Germany formed an opposition coalition, while France supported the bill and criticized the move of the neighboring country.
“We are ready to fight for that, because this (delay) is an environmental mistake and I think it is also an economic mistake,” French Finance Minister Bruno Le Maire told France Info, March 13.
Mr. Le Maire’s comments are said to have sparked a conflict over a draft law banning the sale of petrol and diesel cars from after 2035 – an important part of the EU’s green schedule.
The German government, with the backing of seven other countries, threatened to block the draft from becoming law at the last minute. Opponents will only change if new regulations allow cars to use new alternative fuels – e-fuel, a synthetic and cleaner form of fuel than fossil fuels, can be used in internal combustion engines.
The ministers of the Czech Republic, Germany, Italy, Poland, Portugal, Romania, Hungary and Slovakia met earlier this week to find a way to save the line of internal combustion engines. Meanwhile, Paris has no intention of interfering.
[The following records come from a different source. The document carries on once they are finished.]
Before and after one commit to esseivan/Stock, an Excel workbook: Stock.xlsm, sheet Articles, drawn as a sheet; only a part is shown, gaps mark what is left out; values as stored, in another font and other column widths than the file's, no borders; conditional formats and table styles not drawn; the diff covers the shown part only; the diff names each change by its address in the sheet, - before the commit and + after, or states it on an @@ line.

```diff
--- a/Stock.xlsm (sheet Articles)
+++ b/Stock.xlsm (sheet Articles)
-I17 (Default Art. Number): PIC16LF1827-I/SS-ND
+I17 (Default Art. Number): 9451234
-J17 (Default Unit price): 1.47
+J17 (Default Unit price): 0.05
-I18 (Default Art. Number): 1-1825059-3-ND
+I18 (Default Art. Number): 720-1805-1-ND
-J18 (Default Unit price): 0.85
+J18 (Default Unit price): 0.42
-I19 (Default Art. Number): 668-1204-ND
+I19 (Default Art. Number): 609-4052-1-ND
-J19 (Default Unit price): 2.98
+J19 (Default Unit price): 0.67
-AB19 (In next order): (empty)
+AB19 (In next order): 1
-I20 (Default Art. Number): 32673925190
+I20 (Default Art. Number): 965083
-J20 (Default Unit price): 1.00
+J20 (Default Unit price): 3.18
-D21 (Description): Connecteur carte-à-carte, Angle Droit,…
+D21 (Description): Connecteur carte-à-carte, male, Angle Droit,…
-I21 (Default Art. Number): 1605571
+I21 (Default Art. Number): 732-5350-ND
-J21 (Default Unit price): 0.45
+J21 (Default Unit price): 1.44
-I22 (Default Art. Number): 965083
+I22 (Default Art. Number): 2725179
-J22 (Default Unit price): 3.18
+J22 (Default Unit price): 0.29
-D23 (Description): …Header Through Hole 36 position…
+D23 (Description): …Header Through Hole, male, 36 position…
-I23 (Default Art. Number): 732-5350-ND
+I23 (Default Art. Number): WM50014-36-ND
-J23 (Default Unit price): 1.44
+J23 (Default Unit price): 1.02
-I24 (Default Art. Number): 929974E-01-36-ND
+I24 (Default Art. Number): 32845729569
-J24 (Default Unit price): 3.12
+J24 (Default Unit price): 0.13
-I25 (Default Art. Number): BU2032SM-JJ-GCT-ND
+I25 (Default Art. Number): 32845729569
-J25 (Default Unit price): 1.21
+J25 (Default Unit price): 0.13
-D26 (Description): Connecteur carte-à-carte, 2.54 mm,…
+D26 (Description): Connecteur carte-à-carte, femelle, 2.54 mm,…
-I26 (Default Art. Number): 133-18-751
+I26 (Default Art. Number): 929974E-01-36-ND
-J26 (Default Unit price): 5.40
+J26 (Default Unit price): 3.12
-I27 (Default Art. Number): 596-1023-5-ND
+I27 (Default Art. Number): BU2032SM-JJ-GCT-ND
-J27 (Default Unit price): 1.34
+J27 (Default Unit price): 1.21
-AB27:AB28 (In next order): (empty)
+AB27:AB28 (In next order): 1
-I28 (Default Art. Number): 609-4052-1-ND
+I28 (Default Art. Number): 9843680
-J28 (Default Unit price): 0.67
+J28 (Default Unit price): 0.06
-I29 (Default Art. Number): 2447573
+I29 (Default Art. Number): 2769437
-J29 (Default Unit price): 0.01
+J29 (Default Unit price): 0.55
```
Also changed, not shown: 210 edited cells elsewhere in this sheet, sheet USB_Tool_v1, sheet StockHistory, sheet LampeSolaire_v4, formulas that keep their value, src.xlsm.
The German protest was sparked by the Free Democratic Party (FDP), a member of the coalition that runs the German Transport Ministry, whose minister is also a member of the FDP. The switch to electric vehicles could sound the death knell for hundreds of companies that specialize in supplying parts and accessories for internal combustion engines that aren’t needed in the electric vehicle world.
There is also the existential worry that the switch to electric vehicles will open Europe to attacks from Chinese automakers, which are at the forefront of battery technology and electric vehicle production. In recent years, more and more Chinese electric car brands have found their way into the European market.
The German government is in discussions with the European Commission (EC) about a potential deal. One possible solution for the EC is to declare that synthetic fuels are allowed to be used in cars after 2035, but that would mean blocking environmental goals.
Le Maire wants European automakers to quickly switch to electric vehicles and strongly supports government programs for electric vehicles, as well as the EU’s efforts to pour billions of dollars into creating the battery industry.
Sharing a front with France are countries such as Spain, Belgium, Sweden, Denmark, Ireland, and the Netherlands.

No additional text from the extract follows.